**Task requirements**:
Within the records that follow, count the lines containing the string "number". Reply only with the count.

**Data provided**:
»»
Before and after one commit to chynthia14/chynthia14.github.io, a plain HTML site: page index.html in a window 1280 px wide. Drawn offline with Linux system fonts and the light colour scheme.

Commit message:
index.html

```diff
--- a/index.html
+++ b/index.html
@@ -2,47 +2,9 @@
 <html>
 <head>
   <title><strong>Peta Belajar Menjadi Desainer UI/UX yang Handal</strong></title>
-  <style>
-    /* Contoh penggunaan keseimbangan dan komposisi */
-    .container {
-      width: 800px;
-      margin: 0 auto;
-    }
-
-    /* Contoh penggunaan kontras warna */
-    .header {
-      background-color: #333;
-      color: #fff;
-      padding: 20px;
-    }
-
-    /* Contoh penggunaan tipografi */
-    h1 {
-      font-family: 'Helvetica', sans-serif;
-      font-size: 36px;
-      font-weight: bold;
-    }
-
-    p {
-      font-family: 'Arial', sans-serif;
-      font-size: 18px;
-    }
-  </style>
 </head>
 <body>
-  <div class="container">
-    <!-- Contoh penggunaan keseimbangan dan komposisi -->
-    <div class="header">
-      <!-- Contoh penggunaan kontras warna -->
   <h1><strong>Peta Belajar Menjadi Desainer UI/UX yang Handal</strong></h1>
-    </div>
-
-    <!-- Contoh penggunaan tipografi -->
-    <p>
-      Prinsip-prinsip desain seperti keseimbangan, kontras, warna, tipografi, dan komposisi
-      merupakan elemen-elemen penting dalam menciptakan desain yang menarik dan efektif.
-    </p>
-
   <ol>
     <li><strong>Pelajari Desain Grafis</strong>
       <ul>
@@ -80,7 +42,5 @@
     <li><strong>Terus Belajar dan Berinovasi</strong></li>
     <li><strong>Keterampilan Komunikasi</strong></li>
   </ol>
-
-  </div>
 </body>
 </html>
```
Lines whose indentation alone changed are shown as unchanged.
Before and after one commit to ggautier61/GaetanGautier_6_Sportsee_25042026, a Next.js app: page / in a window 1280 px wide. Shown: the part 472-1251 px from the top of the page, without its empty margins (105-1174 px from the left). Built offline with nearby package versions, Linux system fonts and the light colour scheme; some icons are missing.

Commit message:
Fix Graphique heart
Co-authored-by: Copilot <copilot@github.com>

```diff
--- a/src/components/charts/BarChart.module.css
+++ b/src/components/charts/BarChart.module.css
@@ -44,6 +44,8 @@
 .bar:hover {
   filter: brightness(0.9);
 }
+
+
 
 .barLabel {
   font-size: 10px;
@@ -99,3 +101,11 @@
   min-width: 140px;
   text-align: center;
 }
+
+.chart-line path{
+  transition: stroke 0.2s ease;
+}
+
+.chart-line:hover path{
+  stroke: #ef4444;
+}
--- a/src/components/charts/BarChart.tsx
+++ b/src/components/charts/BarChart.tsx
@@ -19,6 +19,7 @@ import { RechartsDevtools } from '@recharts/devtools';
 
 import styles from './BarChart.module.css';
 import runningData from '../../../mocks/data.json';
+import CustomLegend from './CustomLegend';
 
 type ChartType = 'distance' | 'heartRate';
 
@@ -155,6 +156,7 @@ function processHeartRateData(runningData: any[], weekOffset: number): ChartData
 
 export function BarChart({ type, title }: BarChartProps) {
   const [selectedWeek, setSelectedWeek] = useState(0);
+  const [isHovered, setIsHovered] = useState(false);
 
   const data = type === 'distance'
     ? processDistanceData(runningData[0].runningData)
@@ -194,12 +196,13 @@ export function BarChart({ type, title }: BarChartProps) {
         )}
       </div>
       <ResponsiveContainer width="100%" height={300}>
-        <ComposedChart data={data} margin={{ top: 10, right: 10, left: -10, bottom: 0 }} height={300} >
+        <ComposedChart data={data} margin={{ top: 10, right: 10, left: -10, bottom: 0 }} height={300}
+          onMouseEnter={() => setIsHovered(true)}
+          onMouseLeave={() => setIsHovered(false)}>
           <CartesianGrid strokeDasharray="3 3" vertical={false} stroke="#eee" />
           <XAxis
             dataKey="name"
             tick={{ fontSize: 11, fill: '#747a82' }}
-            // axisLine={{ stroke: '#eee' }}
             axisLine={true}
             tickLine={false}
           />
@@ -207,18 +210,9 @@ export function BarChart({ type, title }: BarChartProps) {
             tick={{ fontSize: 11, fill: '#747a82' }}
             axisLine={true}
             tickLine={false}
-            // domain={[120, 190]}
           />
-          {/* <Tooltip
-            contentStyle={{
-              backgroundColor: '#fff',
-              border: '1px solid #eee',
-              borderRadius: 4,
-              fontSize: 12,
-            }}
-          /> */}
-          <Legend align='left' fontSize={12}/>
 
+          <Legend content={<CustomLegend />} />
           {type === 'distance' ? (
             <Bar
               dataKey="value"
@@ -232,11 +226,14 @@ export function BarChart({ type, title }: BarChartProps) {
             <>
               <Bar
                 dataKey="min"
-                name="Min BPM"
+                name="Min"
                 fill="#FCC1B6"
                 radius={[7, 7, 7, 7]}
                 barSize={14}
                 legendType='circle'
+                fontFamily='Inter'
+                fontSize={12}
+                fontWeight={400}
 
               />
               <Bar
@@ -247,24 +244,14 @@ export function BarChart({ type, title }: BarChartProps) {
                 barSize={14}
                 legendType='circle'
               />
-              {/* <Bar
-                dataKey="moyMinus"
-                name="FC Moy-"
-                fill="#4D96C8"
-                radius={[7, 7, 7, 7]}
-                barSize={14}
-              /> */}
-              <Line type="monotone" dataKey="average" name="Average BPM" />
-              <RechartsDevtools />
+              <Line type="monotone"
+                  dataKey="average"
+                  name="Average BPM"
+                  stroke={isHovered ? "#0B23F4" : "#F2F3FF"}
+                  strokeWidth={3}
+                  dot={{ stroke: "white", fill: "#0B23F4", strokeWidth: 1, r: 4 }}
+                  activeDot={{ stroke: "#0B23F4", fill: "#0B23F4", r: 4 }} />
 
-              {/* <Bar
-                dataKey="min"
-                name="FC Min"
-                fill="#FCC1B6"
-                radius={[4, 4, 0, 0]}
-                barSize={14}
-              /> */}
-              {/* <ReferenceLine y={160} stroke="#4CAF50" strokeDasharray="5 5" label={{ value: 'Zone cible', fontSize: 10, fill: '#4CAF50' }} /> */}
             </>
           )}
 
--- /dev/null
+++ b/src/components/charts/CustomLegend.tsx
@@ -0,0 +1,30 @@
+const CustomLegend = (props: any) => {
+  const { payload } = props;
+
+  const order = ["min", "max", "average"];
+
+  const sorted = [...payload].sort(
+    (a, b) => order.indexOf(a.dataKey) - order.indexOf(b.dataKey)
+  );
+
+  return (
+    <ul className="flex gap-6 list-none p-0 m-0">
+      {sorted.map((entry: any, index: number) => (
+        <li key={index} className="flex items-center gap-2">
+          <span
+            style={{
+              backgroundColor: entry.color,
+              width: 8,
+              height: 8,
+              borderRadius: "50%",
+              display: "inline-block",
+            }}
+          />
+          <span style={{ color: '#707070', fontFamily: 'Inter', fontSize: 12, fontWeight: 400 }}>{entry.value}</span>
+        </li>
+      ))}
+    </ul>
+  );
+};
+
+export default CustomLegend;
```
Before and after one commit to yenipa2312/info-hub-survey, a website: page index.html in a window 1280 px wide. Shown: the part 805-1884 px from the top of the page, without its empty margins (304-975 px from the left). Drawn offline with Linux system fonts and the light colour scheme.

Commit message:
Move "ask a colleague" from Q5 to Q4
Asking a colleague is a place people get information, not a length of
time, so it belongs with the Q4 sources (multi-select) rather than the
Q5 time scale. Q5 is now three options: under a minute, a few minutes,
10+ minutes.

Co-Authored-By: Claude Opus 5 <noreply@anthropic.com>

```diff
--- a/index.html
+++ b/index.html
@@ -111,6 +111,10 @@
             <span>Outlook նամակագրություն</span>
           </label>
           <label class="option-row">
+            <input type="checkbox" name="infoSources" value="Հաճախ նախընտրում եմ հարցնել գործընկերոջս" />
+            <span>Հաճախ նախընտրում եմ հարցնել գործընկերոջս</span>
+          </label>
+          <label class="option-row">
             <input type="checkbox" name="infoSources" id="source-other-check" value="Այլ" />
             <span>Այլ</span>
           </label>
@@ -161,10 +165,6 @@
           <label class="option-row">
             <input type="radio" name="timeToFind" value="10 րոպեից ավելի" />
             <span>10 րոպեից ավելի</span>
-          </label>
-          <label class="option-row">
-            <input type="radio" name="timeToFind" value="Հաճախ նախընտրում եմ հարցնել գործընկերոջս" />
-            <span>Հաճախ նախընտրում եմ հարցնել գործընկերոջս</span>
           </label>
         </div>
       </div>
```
««
**Solution to this problem**:
2